Mysuru (Karnataka), Jan 9 (IANS) Hundreds of students who flocked to the 103rd Indian Science Congress here from across the country this week found the five-day event worth their effort and money, as they had useful exposure to the subject and could explore research and job opportunities.
“I am happy to participate this major science fair, held annually at the national level, as top scientists, researchers, experts and fellow students from across the country came to meet, interact, exchange and share knowledge and experiences with us,” Vinay Kumar, a post-graduate physics student from Bangalore University, told IANS.
Contrary to adverse remarks against the event from top scientists like Indian-born Nobel laureate Vekataraman Ramakrishnan, who recently termed it a acircus’, many students and faculty endorsed it than discarding it due to ‘unfair’ criticism.
“The science fair, being held since 1912, has evolved and expanded over the last 100 years old, contributing to its growth and development, as it is an ideal platform for academia, research, industry, state-run firms and government agencies to interact and exchange latest trends in basic, applied and research-oriented science,” claimed Harish Chandra, an astro-physicst at Pune in Maharashta.
The annual jamboree, held from January 3-7 in the sprawling 700-acre Mansagangotri campus of the University of Mysore after 34 years for the second time to mark its centenary year, attracted a whopping 12,500 delegates, including 150 from abroad, comprising five Nobel laureates, Indian-born and foreign professors, research scholars and experts in diverse fields.
Mysuru, the cultural capital of the state and a city of palaces, is about 140 km from Bengaluru.
Though Ramakrishnan, who shared the prestigious Nobel prize for chemistry in 2009 with two others, was invited to participate in the science congress, when he was in Bengaluru last month on his annual sabbatical to India, he declined and instead opted to address students and faculty of Panjab University at Chandigarh.

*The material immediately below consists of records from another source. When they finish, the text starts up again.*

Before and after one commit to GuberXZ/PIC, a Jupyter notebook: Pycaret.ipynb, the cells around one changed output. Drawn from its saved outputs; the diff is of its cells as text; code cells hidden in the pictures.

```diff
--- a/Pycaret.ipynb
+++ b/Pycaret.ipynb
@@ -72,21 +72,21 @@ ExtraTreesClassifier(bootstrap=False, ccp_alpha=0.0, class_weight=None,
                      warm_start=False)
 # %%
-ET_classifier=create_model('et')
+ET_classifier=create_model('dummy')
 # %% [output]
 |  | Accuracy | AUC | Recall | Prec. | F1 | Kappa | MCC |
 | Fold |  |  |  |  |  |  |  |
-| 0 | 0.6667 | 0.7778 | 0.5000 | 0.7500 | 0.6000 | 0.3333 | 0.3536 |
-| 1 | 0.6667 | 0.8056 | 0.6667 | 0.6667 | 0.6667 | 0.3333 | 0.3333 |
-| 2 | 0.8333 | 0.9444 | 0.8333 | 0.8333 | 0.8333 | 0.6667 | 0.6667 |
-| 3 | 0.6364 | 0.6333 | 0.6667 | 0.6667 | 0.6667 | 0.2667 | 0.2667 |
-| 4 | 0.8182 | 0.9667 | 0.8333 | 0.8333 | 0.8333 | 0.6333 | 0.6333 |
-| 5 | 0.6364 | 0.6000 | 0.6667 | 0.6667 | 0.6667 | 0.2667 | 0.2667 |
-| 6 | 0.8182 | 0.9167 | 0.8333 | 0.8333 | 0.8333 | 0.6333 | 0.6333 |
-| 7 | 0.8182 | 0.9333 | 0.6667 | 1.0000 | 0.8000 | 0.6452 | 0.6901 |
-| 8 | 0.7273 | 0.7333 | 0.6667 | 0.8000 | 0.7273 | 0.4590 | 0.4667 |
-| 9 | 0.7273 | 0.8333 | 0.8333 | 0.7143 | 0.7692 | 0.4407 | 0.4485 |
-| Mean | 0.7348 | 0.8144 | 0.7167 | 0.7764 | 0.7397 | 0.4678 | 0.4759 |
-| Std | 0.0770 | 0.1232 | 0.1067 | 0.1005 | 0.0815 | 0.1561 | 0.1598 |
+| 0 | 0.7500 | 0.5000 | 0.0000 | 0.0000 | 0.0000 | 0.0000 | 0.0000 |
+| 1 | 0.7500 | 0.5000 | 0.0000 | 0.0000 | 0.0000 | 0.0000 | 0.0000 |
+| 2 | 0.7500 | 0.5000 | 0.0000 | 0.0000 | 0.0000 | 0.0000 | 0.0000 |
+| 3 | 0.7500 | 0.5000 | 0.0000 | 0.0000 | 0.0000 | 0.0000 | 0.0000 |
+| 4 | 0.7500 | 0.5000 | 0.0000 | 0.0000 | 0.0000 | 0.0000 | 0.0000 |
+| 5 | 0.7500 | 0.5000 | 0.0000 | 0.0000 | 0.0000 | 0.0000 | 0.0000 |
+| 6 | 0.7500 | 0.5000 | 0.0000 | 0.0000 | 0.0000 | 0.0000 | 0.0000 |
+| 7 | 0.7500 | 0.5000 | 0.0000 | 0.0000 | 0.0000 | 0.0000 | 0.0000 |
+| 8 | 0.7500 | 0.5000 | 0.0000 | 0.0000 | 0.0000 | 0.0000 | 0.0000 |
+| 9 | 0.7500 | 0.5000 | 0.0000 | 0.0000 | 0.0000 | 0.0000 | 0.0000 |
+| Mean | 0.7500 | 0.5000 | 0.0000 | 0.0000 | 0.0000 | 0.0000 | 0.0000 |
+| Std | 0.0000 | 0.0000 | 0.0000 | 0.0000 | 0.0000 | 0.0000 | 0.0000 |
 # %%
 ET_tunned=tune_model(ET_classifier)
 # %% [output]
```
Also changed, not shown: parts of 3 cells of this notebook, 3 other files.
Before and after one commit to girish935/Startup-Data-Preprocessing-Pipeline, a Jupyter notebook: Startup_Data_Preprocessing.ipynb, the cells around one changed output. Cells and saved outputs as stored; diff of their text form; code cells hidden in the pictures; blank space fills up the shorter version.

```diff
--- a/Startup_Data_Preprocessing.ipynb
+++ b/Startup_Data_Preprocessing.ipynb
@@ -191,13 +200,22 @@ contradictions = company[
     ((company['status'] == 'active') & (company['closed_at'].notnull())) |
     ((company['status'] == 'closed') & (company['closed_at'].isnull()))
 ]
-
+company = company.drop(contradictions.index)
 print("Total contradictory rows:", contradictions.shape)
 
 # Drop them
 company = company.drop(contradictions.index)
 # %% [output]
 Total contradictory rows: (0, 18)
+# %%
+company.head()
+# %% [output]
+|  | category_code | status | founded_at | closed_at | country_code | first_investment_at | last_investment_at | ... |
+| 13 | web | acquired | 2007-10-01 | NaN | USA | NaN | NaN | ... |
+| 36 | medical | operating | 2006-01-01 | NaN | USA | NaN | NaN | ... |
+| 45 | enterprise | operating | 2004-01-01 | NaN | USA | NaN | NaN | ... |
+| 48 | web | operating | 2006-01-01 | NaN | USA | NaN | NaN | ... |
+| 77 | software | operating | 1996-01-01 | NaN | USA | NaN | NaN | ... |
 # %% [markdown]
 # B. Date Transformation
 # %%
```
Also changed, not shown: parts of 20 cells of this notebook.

Echoing Ramakrishnan’s view, Hyderabad-based Birla Science Centre’s B.G. Sidharth termed the mega event a ‘kumbh mela’ of science, as it is held over five days across the country in first week of every new year, with neither any original any invention is demonstrated or discovery shared with others.
Princeton mathematician and Fields medalist Manjul Bhargava, who delivered a public lecture on ‘Gems of Ramanajum and their lasting impact on mathematics’, however, defended the event, saying “a lot of positives come out of the congress.
“Such events are not meant for research findings or brain-storming sessions to prove or disprove what is science and what is not. The purpose of this science congress is to meet scientists, build a network and find common areas of interest among the scientific community,” Bharagava told reporters here during the event.
Indian Science Congress Association president A.K. Saxena and general secretary Anup Kumar, however, declined to comment on the adverse criticism of the event, especially after the 102nd edition in 2015 at Mumbai sparked off a controversy over the inclusion of Vedic science in the plenary sessions.
“In a democracy, everyone is entitled to his or her view. But majority’s view prevails. A bit of criticism is healthy and welcome so we can improve. It is not for nothing so many delegates (over 12,000), have come by air, train and bus from across the country to participate in the event, which sets the agenda for the year and helps policy makers, think tanks and governments to make their budgets and allot funds for advancement of science, including research and innovation,” an association official, who is also a botany professor, said on anonymity.
Yom Nigam, a fifth semester chemical engineering student from Ujjain in Madhya Pradesh, who came with a batch of 60 students to the event by train via Bhopal, said he found it rewarding as it made him realize that without science, technology would not be able to disruptive as discoveries and inventions happen in science.
“Though we all are engineering students, our faculty has encouraged us to attend this event to explore applied science for our area of specialisation and learn about the inter-disciplinary nature of the subject,” Nigam told IANS here on Friday.
(Fakir Balaji can be contacted at [email protected])